TASK TO COMPLETE => Only the lines holding the string "getting" are needed; copy each of them from the data.

(Items from a data source)
....
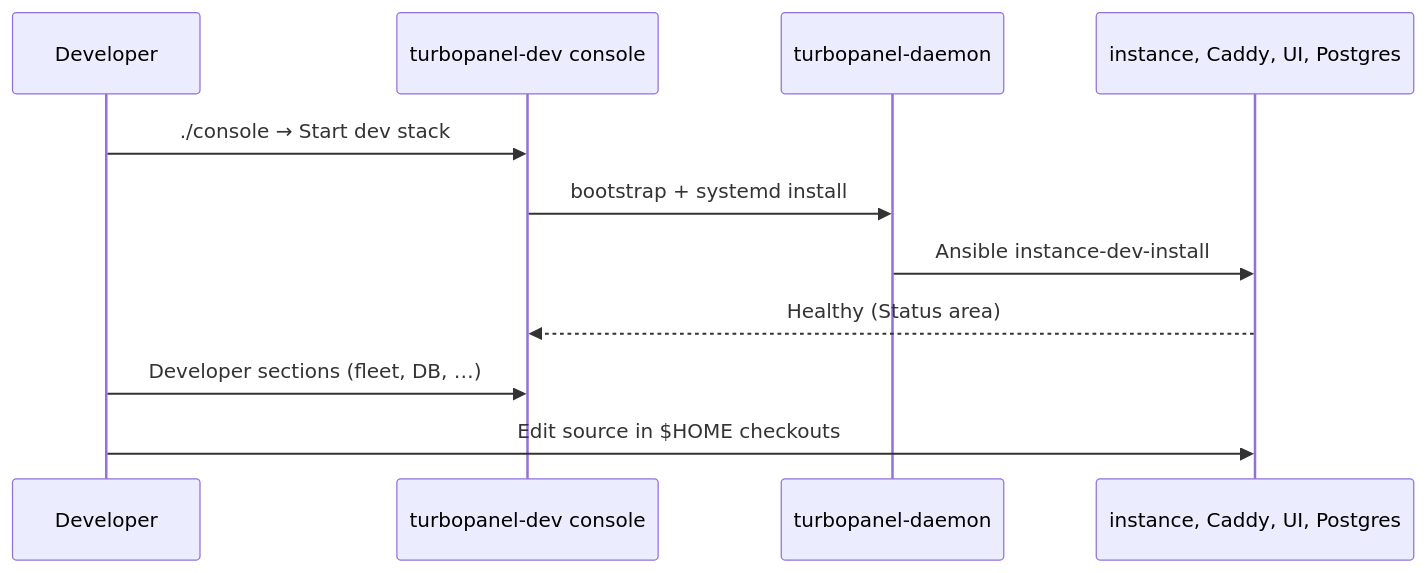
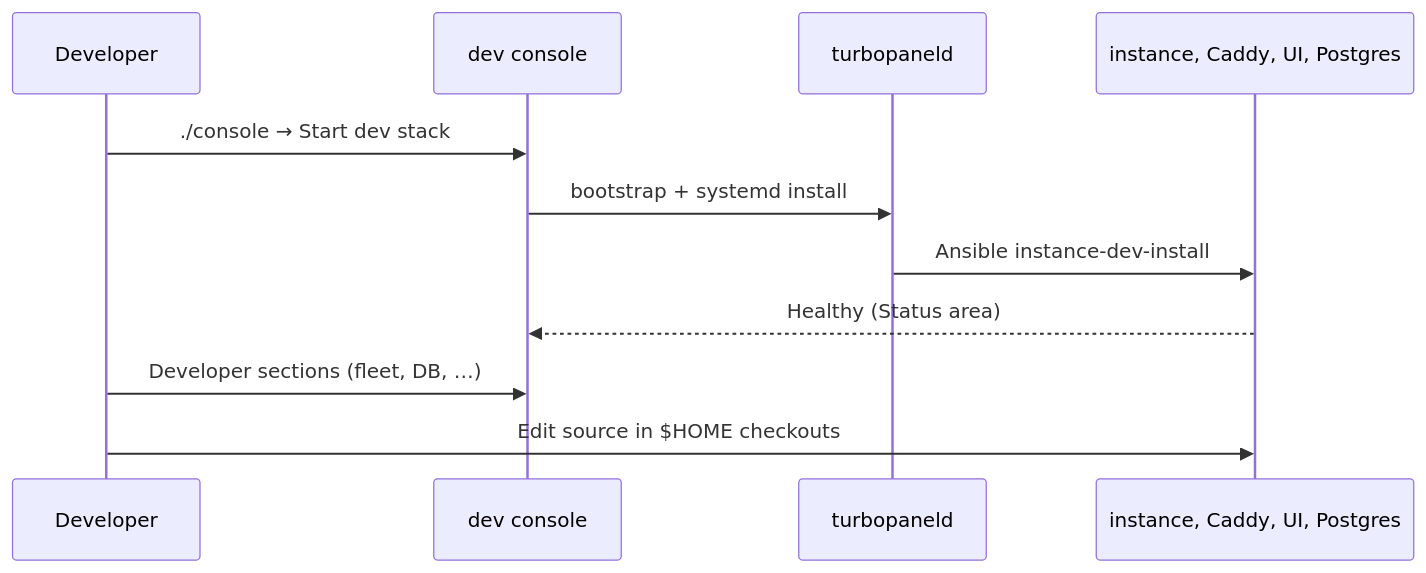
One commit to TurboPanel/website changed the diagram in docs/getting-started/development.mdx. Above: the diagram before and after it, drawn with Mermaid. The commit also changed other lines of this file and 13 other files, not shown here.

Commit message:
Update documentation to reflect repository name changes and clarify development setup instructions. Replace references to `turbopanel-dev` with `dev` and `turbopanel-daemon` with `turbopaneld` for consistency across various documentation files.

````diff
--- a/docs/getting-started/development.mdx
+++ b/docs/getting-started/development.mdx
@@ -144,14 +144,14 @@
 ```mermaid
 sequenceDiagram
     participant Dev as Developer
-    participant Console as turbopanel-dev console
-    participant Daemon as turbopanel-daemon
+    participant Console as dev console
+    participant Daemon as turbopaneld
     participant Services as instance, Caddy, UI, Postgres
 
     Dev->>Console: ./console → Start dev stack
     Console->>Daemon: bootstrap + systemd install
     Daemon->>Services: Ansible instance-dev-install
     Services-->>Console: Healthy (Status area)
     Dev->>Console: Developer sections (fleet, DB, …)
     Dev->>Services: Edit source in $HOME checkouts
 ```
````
....
WRITTEN SOLUTION =>
One commit to TurboPanel/website changed the diagram in docs/getting-started/development.mdx. Above: the diagram before and after it, drawn with Mermaid. The commit also changed other lines of this file and 13 other files, not shown here.
--- a/docs/getting-started/development.mdx
+++ b/docs/getting-started/development.mdx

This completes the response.